Mattis has said that passing a continuing resolution is “about as unwise as can be,” because frozen spending levels affect military readiness.

Top 10 Acquisition Trends of FY17

(Federal Times) As the final push for fiscal 2017 contract obligations comes to an end, it’s helpful to take a step back and assess the contracting environmental trends that have emerged over the past year. Each trend lends itself to further study, so here’s a high-level look at the top 10.

1. Federal sector spending has bottomed out, with anticipated growth.

Following years of declining spending, it is beginning to appear like this decline has bottomed out, with a growth in federal spending on the horizon. While there is considerable talk, firm steps are in motion for increased contract spending, particularly in defense, with reduced civilian agency spending. Clearly, a reevaluation is occurring from the dramatic budget cuts proposed for many civilian agencies, while the Department of Defense will reap increases in the short term. 

2. Incumbent “win” rates are down.

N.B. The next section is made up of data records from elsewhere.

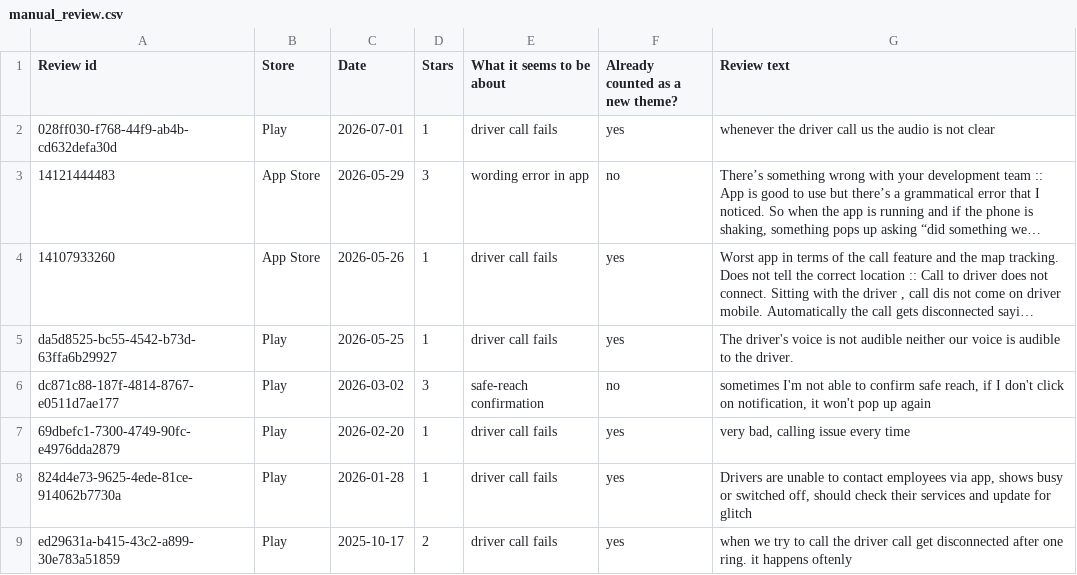
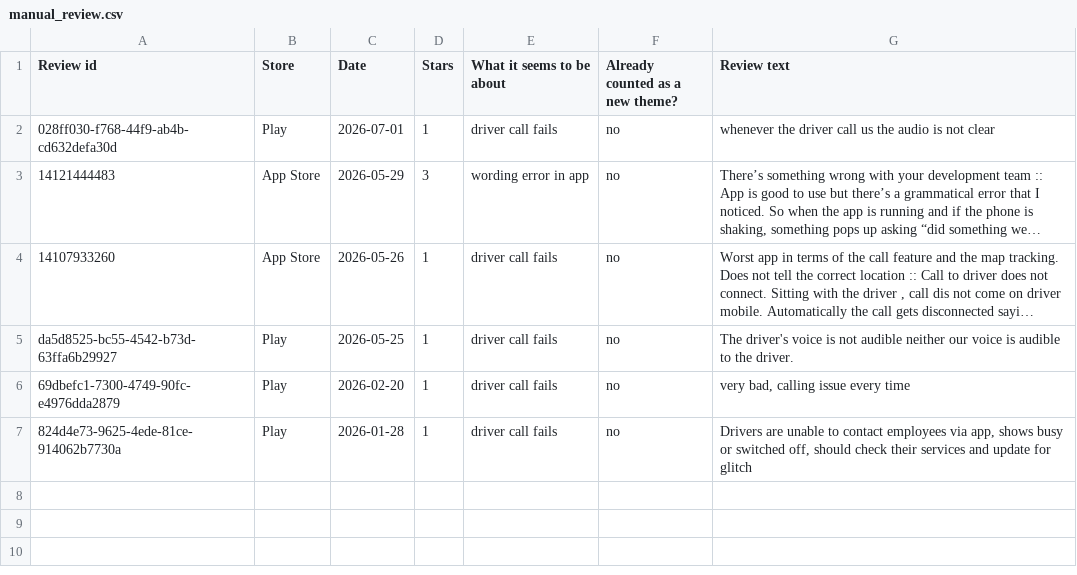
Before and after one commit to MalayShikharSoni/FDE_CaseStudy, a CSV file: docs/manual_review.csv, drawn as a sheet; long unchanged cells end in …; removed rows and columns are numbered as before the commit, all else as after; the diff names each change by its address in the sheet, - before the commit and + after, or states it on an @@ line.

```diff
--- a/docs/manual_review.csv
+++ b/docs/manual_review.csv
-F2 (Already counted as a new theme?): yes
+F2 (Already counted as a new theme?): no
-F4:F5 (Already counted as a new theme?): yes
+F4:F5 (Already counted as a new theme?): no
-row 6: dc871c88-187f-4814-8767-e0511d7ae177 | Play | 2026-03-02 | 3 | safe-reach confirmation | no | sometimes I'm not able to confirm safe reach, if I don't click on notification, it won't pop up again
-F6:F7 (Already counted as a new theme?): yes
+F6:F7 (Already counted as a new theme?): no
-row 9: ed29631a-b415-43c2-a899-30e783a51859 | Play | 2025-10-17 | 2 | driver call fails | yes | when we try to call the driver call get disconnected after one ring. it happens oftenly
```
Also changed, not shown: data/ios_reviews.csv, data/reviews_com.moveinsync.driver.dco.csv, 9 other files.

This is due to a variety of factors, but primarily because government customers are looking for financial savings and simply do not see the “best value,” as compared to the past, in the long-term relationships and historical knowledge that have been traditionally offered by incumbent contractors.

3. More and more, government contractors are branching out ― away from government.

Some firms are successfully branching into alternative commercial or state or local government sectors, as opposed to focusing their business solely on federal government contracting. From a business standpoint, it makes sense that firms would attempt to diversify their portfolios when one significant part of their business is in decline, which the federal sector has experienced for more than five years.

4. The job market is improving, but filling these positions is becoming more difficult.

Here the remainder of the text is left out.